[RECORD EXTRACTS]

----------------------------------------

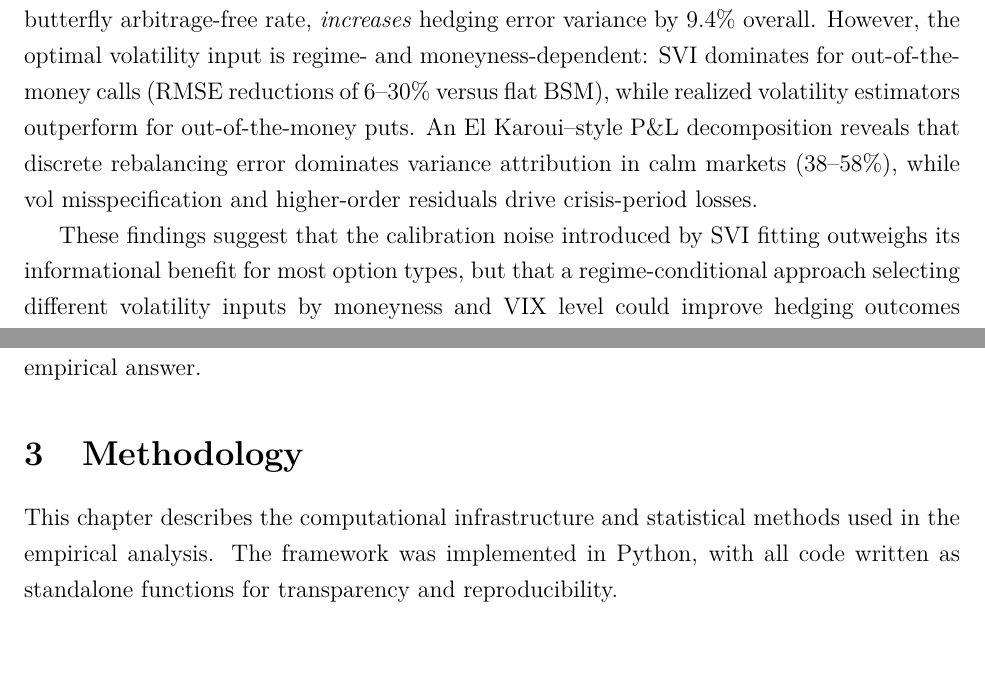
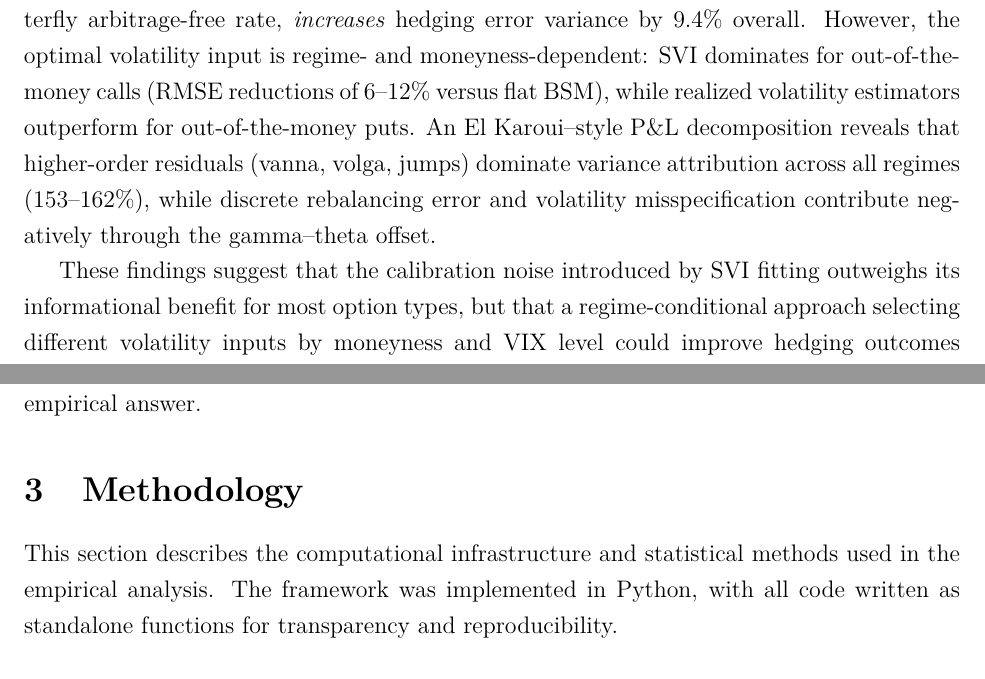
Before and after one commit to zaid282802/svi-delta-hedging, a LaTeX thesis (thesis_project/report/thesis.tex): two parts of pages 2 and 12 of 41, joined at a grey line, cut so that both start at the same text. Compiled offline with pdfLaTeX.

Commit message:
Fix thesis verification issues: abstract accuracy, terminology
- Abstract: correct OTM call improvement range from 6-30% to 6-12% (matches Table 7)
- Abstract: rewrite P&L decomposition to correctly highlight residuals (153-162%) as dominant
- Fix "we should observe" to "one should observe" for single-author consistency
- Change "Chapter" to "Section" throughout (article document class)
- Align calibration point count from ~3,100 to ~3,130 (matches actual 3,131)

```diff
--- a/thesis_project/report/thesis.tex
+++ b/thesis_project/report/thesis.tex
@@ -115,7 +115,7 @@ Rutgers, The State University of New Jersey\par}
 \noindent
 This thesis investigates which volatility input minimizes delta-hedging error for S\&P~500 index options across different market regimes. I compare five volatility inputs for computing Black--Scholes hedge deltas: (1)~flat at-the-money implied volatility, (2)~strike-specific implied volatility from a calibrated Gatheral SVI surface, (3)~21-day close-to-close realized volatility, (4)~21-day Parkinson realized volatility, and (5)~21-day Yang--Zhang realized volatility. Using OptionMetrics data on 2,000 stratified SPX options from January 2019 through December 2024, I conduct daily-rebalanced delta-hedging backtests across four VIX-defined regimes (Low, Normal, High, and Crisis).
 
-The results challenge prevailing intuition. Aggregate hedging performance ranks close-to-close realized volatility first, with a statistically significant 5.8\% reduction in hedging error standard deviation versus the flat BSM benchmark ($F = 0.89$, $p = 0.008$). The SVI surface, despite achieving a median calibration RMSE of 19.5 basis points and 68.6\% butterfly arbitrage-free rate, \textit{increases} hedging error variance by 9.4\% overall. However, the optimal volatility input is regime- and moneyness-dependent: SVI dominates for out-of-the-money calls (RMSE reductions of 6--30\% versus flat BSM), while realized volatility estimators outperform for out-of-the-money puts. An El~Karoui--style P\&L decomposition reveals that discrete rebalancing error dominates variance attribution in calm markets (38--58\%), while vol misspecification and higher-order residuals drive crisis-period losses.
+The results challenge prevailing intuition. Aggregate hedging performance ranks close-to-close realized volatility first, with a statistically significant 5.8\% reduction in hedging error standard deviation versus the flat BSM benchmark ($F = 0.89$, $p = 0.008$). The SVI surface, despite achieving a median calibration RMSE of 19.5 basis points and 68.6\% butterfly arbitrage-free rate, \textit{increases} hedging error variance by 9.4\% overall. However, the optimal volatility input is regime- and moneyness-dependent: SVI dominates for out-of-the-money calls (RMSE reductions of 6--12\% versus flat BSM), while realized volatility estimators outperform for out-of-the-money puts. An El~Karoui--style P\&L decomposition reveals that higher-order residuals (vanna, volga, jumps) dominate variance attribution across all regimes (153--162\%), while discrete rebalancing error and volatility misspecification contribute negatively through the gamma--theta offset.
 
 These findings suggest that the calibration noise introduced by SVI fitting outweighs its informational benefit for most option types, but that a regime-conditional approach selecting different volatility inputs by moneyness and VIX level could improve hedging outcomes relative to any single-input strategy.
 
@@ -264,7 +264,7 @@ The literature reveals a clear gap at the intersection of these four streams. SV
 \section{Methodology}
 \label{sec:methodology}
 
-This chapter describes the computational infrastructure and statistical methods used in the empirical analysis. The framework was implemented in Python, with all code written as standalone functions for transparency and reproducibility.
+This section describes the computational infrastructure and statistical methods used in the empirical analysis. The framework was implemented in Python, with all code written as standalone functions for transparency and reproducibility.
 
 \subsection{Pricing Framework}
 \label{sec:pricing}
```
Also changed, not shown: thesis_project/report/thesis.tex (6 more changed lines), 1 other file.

----------------------------------------

[WORK TO BE COMPLETED] If a line falls between the first line of the records above and the line containing "Fix thesis verification", inclusive, retype it exactly; leave pictures out.

[WRITTEN ANSWER]
Before and after one commit to zaid282802/svi-delta-hedging, a LaTeX thesis (thesis_project/report/thesis.tex): two parts of pages 2 and 12 of 41, joined at a grey line, cut so that both start at the same text. Compiled offline with pdfLaTeX.

Commit message:
Fix thesis verification issues: abstract accuracy, terminology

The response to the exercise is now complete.